Exercise instructions
Your task is to output the listing exactly, leaving every image out.
*** Opening Records shown ***
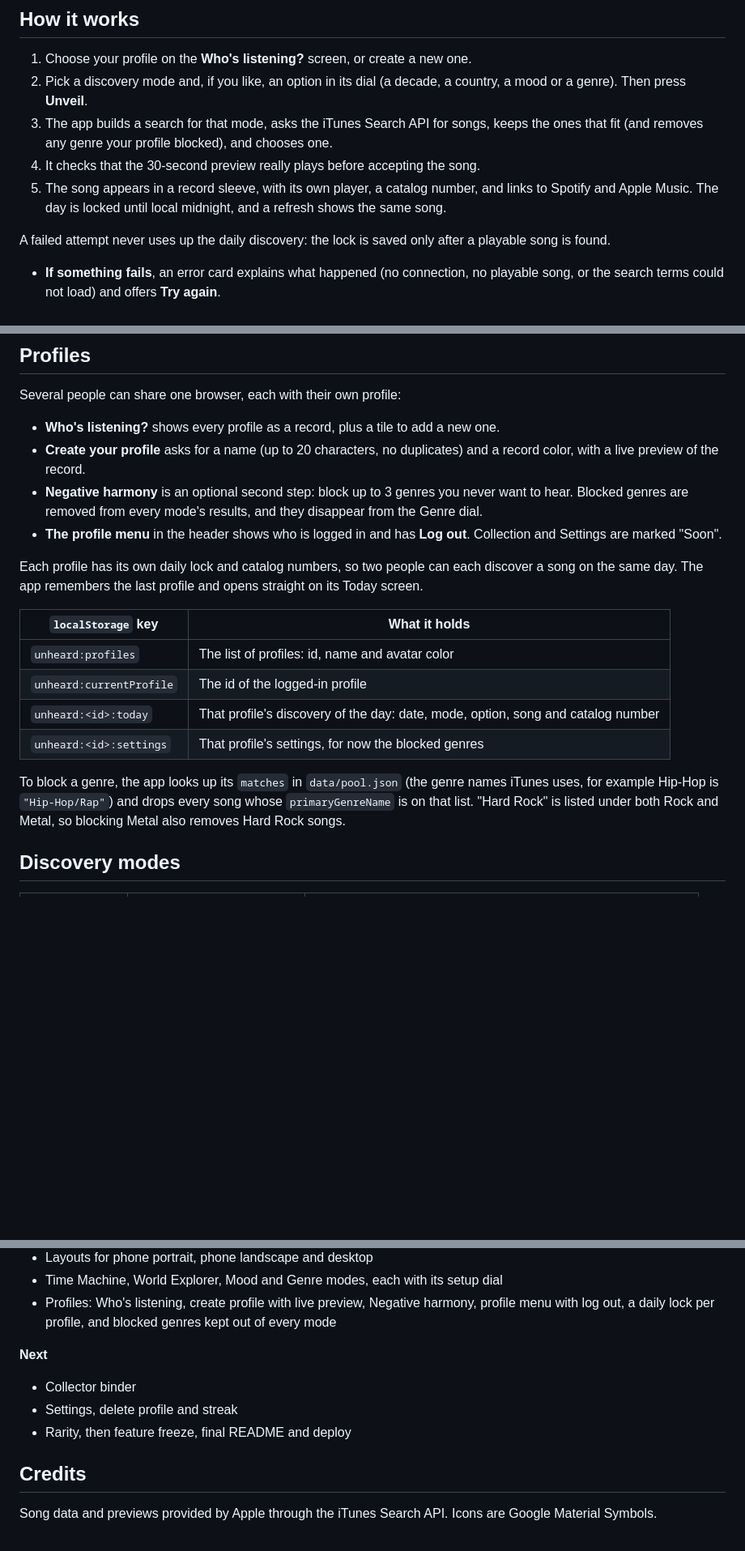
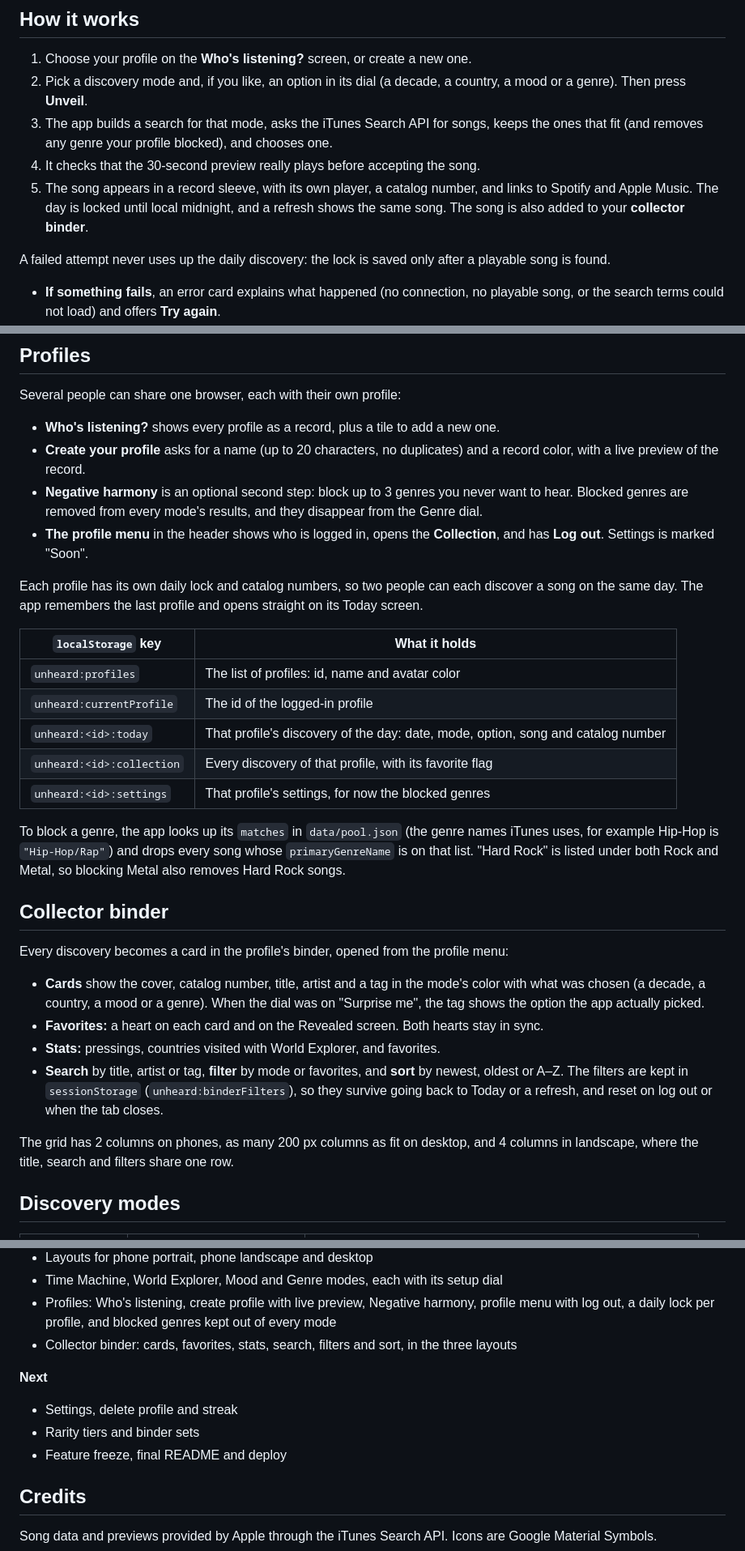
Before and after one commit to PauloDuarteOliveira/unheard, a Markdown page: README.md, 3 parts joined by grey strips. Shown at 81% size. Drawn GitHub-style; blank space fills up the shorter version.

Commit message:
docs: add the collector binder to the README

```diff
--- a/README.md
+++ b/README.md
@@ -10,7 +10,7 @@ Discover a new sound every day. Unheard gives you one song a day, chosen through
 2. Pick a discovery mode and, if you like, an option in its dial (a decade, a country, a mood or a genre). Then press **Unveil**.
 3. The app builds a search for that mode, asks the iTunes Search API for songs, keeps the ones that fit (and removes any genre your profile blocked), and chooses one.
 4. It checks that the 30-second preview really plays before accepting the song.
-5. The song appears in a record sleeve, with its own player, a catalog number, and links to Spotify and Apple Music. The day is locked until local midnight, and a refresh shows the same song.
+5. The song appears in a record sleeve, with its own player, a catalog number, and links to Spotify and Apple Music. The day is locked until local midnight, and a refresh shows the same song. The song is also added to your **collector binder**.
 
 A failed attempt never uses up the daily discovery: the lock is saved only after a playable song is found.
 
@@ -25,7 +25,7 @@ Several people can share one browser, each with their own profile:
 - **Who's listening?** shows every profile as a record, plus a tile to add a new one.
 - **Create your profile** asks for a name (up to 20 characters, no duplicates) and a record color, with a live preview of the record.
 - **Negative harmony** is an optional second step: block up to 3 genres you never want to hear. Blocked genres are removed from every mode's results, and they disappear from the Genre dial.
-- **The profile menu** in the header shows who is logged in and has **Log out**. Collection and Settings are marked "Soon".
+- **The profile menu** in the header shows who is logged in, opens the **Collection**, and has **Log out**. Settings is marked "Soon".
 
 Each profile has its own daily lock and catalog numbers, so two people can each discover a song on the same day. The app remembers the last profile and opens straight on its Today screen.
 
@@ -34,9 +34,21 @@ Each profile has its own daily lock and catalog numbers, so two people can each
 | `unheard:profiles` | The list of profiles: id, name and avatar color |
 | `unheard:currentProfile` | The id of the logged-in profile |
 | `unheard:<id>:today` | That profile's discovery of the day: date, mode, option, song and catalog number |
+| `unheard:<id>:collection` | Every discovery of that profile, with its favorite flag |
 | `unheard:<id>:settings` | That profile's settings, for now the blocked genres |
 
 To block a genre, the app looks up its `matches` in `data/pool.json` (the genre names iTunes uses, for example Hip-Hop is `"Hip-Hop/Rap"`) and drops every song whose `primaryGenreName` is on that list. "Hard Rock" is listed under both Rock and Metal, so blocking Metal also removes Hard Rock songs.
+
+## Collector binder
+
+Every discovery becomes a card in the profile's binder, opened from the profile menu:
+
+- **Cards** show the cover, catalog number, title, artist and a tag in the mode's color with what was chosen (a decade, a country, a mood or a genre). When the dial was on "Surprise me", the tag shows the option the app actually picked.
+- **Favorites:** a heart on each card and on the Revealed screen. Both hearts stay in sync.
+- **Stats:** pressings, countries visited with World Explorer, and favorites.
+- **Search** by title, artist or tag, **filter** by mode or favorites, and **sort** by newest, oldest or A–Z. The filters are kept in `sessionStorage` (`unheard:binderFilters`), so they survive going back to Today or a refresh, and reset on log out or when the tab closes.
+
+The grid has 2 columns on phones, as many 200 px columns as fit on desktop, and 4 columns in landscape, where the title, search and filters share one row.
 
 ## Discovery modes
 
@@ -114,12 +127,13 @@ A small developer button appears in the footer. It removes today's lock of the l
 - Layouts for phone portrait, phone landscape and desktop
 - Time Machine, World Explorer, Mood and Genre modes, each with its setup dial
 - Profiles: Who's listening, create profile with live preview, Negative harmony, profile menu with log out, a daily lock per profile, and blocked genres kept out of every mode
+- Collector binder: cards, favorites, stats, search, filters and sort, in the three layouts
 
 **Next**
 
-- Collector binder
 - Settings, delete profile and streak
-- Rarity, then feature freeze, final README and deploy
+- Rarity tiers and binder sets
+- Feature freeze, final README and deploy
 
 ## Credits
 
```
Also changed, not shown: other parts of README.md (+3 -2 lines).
*** Closing Records shown ***
Response to this exercise
Before and after one commit to PauloDuarteOliveira/unheard, a Markdown page: README.md, 3 parts joined by grey strips. Shown at 81% size. Drawn GitHub-style; blank space fills up the shorter version.

Commit message:
docs: add the collector binder to the README

```diff
--- a/README.md
+++ b/README.md
@@ -10,7 +10,7 @@ Discover a new sound every day. Unheard gives you one song a day, chosen through
 2. Pick a discovery mode and, if you like, an option in its dial (a decade, a country, a mood or a genre). Then press **Unveil**.
 3. The app builds a search for that mode, asks the iTunes Search API for songs, keeps the ones that fit (and removes any genre your profile blocked), and chooses one.
 4. It checks that the 30-second preview really plays before accepting the song.
-5. The song appears in a record sleeve, with its own player, a catalog number, and links to Spotify and Apple Music. The day is locked until local midnight, and a refresh shows the same song.
+5. The song appears in a record sleeve, with its own player, a catalog number, and links to Spotify and Apple Music. The day is locked until local midnight, and a refresh shows the same song. The song is also added to your **collector binder**.
 
 A failed attempt never uses up the daily discovery: the lock is saved only after a playable song is found.
 
@@ -25,7 +25,7 @@ Several people can share one browser, each with their own profile:
 - **Who's listening?** shows every profile as a record, plus a tile to add a new one.
 - **Create your profile** asks for a name (up to 20 characters, no duplicates) and a record color, with a live preview of the record.
 - **Negative harmony** is an optional second step: block up to 3 genres you never want to hear. Blocked genres are removed from every mode's results, and they disappear from the Genre dial.
-- **The profile menu** in the header shows who is logged in and has **Log out**. Collection and Settings are marked "Soon".
+- **The profile menu** in the header shows who is logged in, opens the **Collection**, and has **Log out**. Settings is marked "Soon".
 
 Each profile has its own daily lock and catalog numbers, so two people can each discover a song on the same day. The app remembers the last profile and opens straight on its Today screen.
 
@@ -34,9 +34,21 @@ Each profile has its own daily lock and catalog numbers, so two people can each
 | `unheard:profiles` | The list of profiles: id, name and avatar color |
 | `unheard:currentProfile` | The id of the logged-in profile |
 | `unheard:<id>:today` | That profile's discovery of the day: date, mode, option, song and catalog number |
+| `unheard:<id>:collection` | Every discovery of that profile, with its favorite flag |
 | `unheard:<id>:settings` | That profile's settings, for now the blocked genres |
 
 To block a genre, the app looks up its `matches` in `data/pool.json` (the genre names iTunes uses, for example Hip-Hop is `"Hip-Hop/Rap"`) and drops every song whose `primaryGenreName` is on that list. "Hard Rock" is listed under both Rock and Metal, so blocking Metal also removes Hard Rock songs.
+
+## Collector binder
+
+Every discovery becomes a card in the profile's binder, opened from the profile menu:
+
+- **Cards** show the cover, catalog number, title, artist and a tag in the mode's color with what was chosen (a decade, a country, a mood or a genre). When the dial was on "Surprise me", the tag shows the option the app actually picked.
+- **Favorites:** a heart on each card and on the Revealed screen. Both hearts stay in sync.
+- **Stats:** pressings, countries visited with World Explorer, and favorites.
+- **Search** by title, artist or tag, **filter** by mode or favorites, and **sort** by newest, oldest or A–Z. The filters are kept in `sessionStorage` (`unheard:binderFilters`), so they survive going back to Today or a refresh, and reset on log out or when the tab closes.
+
+The grid has 2 columns on phones, as many 200 px columns as fit on desktop, and 4 columns in landscape, where the title, search and filters share one row.
 
 ## Discovery modes
 
@@ -114,12 +127,13 @@ A small developer button appears in the footer. It removes today's lock of the l
 - Layouts for phone portrait, phone landscape and desktop
 - Time Machine, World Explorer, Mood and Genre modes, each with its setup dial
 - Profiles: Who's listening, create profile with live preview, Negative harmony, profile menu with log out, a daily lock per profile, and blocked genres kept out of every mode
+- Collector binder: cards, favorites, stats, search, filters and sort, in the three layouts
 
 **Next**
 
-- Collector binder
 - Settings, delete profile and streak
-- Rarity, then feature freeze, final README and deploy
+- Rarity tiers and binder sets
+- Feature freeze, final README and deploy
 
 ## Credits
 
```
Also changed, not shown: other parts of README.md (+3 -2 lines).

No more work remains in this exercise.